__Problem to work on__. Could you reproduce every record below exactly as written?

━━━━━━

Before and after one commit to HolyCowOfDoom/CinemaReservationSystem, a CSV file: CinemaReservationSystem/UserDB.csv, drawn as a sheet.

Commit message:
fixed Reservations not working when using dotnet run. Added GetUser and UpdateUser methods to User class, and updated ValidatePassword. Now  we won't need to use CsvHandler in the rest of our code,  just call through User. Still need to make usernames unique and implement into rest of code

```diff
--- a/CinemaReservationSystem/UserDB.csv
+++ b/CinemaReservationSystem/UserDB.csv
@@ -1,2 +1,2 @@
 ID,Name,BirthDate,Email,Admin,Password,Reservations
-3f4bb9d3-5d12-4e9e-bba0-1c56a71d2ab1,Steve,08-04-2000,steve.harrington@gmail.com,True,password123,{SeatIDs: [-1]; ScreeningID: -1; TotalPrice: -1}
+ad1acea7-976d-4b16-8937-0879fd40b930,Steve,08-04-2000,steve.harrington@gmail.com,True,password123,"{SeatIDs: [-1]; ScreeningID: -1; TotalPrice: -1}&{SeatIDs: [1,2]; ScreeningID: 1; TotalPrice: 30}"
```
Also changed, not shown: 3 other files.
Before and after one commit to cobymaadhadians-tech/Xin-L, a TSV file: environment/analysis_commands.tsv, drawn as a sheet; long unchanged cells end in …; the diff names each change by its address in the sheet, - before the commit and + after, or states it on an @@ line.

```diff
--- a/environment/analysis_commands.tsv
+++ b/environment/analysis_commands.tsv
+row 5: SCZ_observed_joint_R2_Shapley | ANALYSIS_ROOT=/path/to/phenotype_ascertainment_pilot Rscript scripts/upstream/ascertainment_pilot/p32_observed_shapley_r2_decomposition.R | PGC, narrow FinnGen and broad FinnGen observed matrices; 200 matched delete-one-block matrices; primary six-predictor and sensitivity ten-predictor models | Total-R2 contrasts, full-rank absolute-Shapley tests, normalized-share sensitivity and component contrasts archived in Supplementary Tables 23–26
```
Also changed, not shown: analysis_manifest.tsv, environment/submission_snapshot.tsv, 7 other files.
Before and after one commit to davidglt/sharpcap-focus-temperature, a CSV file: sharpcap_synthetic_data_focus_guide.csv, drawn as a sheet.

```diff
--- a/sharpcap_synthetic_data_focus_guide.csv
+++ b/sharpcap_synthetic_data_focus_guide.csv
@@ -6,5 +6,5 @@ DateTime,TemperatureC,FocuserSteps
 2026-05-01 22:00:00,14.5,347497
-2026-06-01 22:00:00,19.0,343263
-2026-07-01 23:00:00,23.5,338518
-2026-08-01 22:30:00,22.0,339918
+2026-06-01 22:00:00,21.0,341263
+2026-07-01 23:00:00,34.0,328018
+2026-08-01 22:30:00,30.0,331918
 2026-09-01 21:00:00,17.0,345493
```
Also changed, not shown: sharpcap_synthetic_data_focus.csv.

━━━━━━

__Written solution__.
Before and after one commit to HolyCowOfDoom/CinemaReservationSystem, a CSV file: CinemaReservationSystem/UserDB.csv, drawn as a sheet.

Commit message:
fixed Reservations not working when using dotnet run. Added GetUser and UpdateUser methods to User class, and updated ValidatePassword. Now  we won't need to use CsvHandler in the rest of our code,  just call through User. Still need to make usernames unique and implement into rest of code

```diff
--- a/CinemaReservationSystem/UserDB.csv
+++ b/CinemaReservationSystem/UserDB.csv
@@ -1,2 +1,2 @@
 ID,Name,BirthDate,Email,Admin,Password,Reservations
-3f4bb9d3-5d12-4e9e-bba0-1c56a71d2ab1,Steve,08-04-2000,steve.harrington@gmail.com,True,password123,{SeatIDs: [-1]; ScreeningID: -1; TotalPrice: -1}
+ad1acea7-976d-4b16-8937-0879fd40b930,Steve,08-04-2000,steve.harrington@gmail.com,True,password123,"{SeatIDs: [-1]; ScreeningID: -1; TotalPrice: -1}&{SeatIDs: [1,2]; ScreeningID: 1; TotalPrice: 30}"
```
Also changed, not shown: 3 other files.
Before and after one commit to cobymaadhadians-tech/Xin-L, a TSV file: environment/analysis_commands.tsv, drawn as a sheet; long unchanged cells end in …; the diff names each change by its address in the sheet, - before the commit and + after, or states it on an @@ line.

```diff
--- a/environment/analysis_commands.tsv
+++ b/environment/analysis_commands.tsv
+row 5: SCZ_observed_joint_R2_Shapley | ANALYSIS_ROOT=/path/to/phenotype_ascertainment_pilot Rscript scripts/upstream/ascertainment_pilot/p32_observed_shapley_r2_decomposition.R | PGC, narrow FinnGen and broad FinnGen observed matrices; 200 matched delete-one-block matrices; primary six-predictor and sensitivity ten-predictor models | Total-R2 contrasts, full-rank absolute-Shapley tests, normalized-share sensitivity and component contrasts archived in Supplementary Tables 23–26
```
Also changed, not shown: analysis_manifest.tsv, environment/submission_snapshot.tsv, 7 other files.
Before and after one commit to davidglt/sharpcap-focus-temperature, a CSV file: sharpcap_synthetic_data_focus_guide.csv, drawn as a sheet.

```diff
--- a/sharpcap_synthetic_data_focus_guide.csv
+++ b/sharpcap_synthetic_data_focus_guide.csv
@@ -6,5 +6,5 @@ DateTime,TemperatureC,FocuserSteps
 2026-05-01 22:00:00,14.5,347497
-2026-06-01 22:00:00,19.0,343263
-2026-07-01 23:00:00,23.5,338518
-2026-08-01 22:30:00,22.0,339918
+2026-06-01 22:00:00,21.0,341263
+2026-07-01 23:00:00,34.0,328018
+2026-08-01 22:30:00,30.0,331918
 2026-09-01 21:00:00,17.0,345493
```
Also changed, not shown: sharpcap_synthetic_data_focus.csv.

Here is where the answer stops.